[Entries provided]

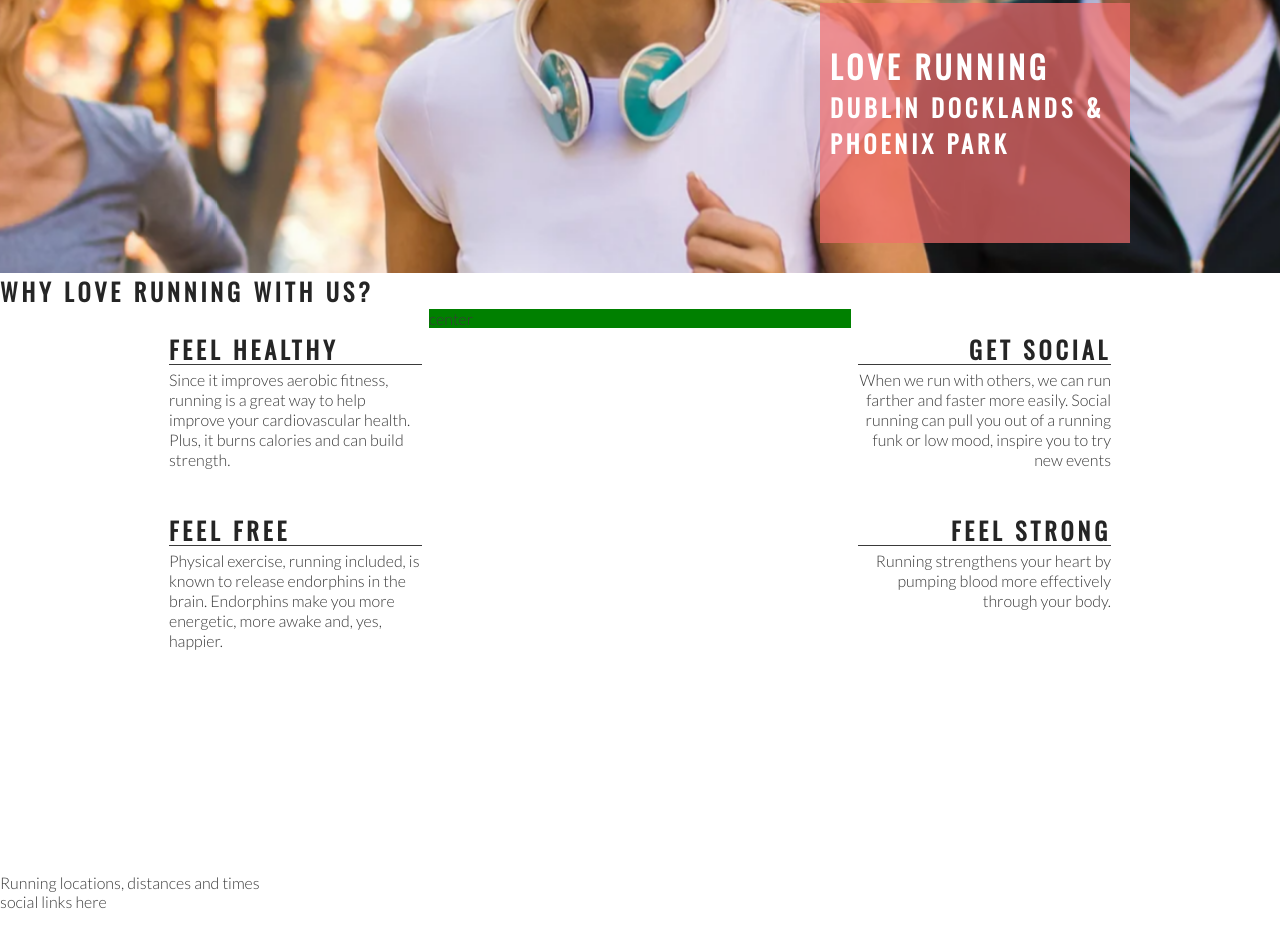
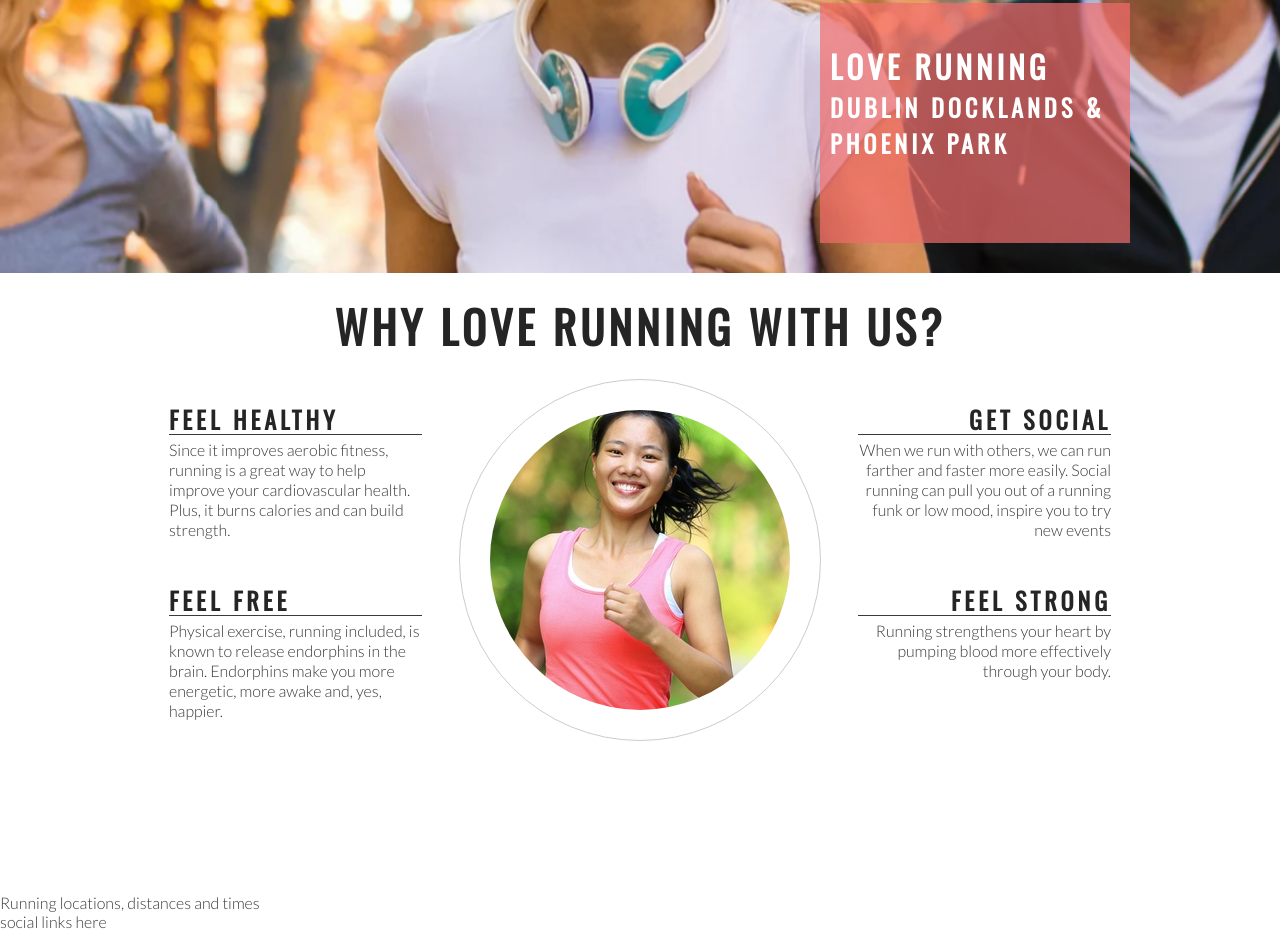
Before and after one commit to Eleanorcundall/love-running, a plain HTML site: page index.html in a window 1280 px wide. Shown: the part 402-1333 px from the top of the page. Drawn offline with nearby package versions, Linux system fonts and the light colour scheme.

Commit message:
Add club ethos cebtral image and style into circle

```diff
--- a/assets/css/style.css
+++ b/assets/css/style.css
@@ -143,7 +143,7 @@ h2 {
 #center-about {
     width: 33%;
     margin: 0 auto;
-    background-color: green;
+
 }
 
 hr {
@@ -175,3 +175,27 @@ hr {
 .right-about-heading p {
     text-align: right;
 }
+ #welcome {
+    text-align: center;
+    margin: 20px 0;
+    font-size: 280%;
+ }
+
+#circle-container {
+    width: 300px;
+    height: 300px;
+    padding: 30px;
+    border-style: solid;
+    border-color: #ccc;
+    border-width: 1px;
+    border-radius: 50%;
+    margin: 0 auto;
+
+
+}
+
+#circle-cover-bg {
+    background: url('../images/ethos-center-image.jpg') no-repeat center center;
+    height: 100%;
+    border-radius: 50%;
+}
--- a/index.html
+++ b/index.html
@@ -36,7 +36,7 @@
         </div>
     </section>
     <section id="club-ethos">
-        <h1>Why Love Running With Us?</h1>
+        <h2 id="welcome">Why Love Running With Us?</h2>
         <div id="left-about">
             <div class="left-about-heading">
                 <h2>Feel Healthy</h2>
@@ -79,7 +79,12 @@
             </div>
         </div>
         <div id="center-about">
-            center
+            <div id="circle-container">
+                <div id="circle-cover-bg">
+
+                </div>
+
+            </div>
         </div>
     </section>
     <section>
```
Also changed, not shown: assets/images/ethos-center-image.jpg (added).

[/Entries provided]
[Entries provided]

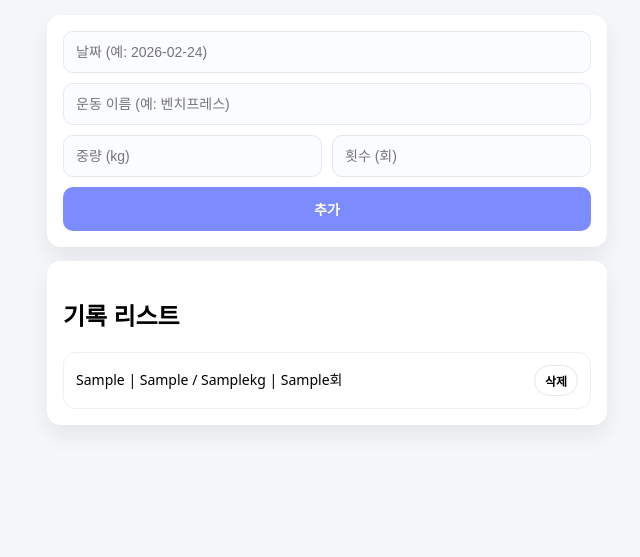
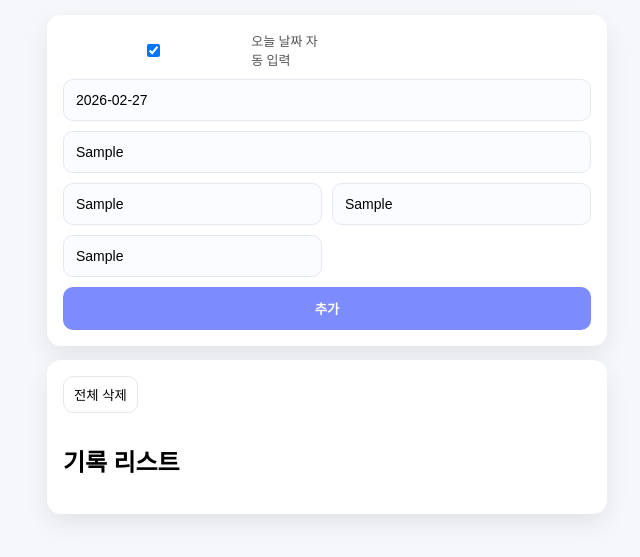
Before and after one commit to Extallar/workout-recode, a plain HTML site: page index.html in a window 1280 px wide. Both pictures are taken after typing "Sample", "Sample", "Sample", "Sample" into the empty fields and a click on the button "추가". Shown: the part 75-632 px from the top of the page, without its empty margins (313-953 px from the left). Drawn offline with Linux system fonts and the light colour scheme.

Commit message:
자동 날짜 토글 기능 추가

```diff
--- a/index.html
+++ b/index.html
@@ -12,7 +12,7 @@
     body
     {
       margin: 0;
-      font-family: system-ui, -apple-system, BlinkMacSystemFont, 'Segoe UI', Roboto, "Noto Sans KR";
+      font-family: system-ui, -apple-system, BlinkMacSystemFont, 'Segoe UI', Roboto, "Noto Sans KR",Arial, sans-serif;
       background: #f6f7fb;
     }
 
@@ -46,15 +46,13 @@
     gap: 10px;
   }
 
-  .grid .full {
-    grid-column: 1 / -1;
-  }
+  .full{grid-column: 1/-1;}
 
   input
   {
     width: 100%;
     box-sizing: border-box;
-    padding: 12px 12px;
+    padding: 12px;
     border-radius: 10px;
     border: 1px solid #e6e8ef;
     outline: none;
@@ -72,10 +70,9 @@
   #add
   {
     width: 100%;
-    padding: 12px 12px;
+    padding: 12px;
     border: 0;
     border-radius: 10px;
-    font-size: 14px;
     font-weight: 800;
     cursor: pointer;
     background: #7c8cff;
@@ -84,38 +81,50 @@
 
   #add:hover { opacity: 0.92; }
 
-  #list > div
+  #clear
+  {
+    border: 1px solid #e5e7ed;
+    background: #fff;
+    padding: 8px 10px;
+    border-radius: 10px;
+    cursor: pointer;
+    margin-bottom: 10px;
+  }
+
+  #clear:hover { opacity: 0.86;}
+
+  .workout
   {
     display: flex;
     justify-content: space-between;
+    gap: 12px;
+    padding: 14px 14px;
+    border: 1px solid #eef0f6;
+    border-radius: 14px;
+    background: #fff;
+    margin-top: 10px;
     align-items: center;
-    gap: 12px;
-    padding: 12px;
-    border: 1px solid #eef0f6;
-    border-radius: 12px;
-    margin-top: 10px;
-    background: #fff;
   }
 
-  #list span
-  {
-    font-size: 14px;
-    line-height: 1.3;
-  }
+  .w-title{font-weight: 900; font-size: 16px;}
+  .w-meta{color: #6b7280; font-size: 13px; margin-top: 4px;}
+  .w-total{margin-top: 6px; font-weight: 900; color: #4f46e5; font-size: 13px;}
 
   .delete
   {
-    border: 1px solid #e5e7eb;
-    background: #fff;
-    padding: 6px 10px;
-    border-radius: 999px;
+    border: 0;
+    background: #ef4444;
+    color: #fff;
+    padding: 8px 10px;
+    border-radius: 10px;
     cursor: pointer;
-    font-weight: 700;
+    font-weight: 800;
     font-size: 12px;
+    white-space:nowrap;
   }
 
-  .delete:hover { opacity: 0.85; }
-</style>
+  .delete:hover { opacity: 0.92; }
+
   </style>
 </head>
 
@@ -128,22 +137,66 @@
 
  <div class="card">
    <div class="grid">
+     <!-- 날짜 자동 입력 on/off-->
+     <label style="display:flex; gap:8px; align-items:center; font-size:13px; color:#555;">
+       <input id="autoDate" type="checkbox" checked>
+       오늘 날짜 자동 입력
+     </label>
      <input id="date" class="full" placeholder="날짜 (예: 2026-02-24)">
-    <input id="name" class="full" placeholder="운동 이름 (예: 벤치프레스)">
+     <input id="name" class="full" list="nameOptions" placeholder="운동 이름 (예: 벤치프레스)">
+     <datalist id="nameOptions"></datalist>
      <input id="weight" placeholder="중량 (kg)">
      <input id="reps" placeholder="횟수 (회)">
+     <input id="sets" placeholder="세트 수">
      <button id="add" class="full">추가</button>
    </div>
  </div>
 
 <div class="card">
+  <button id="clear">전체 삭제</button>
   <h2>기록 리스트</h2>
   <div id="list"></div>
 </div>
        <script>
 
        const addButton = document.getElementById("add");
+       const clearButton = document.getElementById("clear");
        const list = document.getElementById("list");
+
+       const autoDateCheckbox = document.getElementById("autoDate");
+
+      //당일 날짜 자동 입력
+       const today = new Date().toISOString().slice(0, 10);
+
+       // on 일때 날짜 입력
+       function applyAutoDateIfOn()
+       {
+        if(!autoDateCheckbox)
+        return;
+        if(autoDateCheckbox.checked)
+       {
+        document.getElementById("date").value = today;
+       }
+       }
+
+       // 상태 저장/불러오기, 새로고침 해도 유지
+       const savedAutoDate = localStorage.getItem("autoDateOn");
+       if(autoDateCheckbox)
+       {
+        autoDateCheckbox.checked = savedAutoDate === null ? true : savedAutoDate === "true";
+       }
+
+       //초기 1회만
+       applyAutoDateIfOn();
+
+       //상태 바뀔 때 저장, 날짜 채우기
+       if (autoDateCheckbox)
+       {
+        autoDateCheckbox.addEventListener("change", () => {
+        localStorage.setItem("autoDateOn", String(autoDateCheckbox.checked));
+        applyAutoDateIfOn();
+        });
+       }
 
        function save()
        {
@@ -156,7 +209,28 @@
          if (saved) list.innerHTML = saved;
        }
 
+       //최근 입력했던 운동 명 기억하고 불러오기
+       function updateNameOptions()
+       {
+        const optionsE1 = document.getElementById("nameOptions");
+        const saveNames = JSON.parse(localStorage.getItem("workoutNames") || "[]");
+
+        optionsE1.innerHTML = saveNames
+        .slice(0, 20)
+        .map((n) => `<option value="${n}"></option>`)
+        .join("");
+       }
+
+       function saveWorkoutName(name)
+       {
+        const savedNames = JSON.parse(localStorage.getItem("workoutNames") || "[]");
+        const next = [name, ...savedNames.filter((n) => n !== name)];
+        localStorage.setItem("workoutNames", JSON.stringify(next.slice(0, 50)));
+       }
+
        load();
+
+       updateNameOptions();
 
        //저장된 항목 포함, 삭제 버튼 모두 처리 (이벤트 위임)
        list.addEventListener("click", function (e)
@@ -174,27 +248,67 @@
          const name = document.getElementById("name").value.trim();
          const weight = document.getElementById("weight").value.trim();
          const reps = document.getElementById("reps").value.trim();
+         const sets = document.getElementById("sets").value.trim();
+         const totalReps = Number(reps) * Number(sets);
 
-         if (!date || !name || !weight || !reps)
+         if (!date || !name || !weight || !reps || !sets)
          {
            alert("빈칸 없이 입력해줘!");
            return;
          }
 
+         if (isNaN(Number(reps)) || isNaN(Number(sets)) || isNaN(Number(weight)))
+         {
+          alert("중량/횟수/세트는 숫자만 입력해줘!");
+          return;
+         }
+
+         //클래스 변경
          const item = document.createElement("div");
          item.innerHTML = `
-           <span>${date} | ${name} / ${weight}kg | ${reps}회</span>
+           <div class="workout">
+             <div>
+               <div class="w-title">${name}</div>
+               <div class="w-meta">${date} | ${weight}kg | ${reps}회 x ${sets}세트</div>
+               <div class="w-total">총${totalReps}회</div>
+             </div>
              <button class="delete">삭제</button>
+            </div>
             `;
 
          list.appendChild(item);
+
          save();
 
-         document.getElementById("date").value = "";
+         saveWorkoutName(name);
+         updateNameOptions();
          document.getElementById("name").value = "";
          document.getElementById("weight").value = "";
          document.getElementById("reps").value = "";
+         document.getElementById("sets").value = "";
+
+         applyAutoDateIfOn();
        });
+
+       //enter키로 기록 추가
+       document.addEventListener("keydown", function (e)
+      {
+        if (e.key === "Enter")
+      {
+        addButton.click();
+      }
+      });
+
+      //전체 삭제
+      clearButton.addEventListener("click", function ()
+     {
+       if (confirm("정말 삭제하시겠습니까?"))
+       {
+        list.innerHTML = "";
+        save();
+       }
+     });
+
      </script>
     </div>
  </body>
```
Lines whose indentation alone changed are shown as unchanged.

[/Entries provided]

Which lines above contain "solid"? Show each of them.

+    border-style: solid;
     border: 1px solid #e6e8ef;
+    border: 1px solid #e5e7ed;
+    border: 1px solid #eef0f6;
-    border: 1px solid #eef0f6;
-    border: 1px solid #e5e7eb;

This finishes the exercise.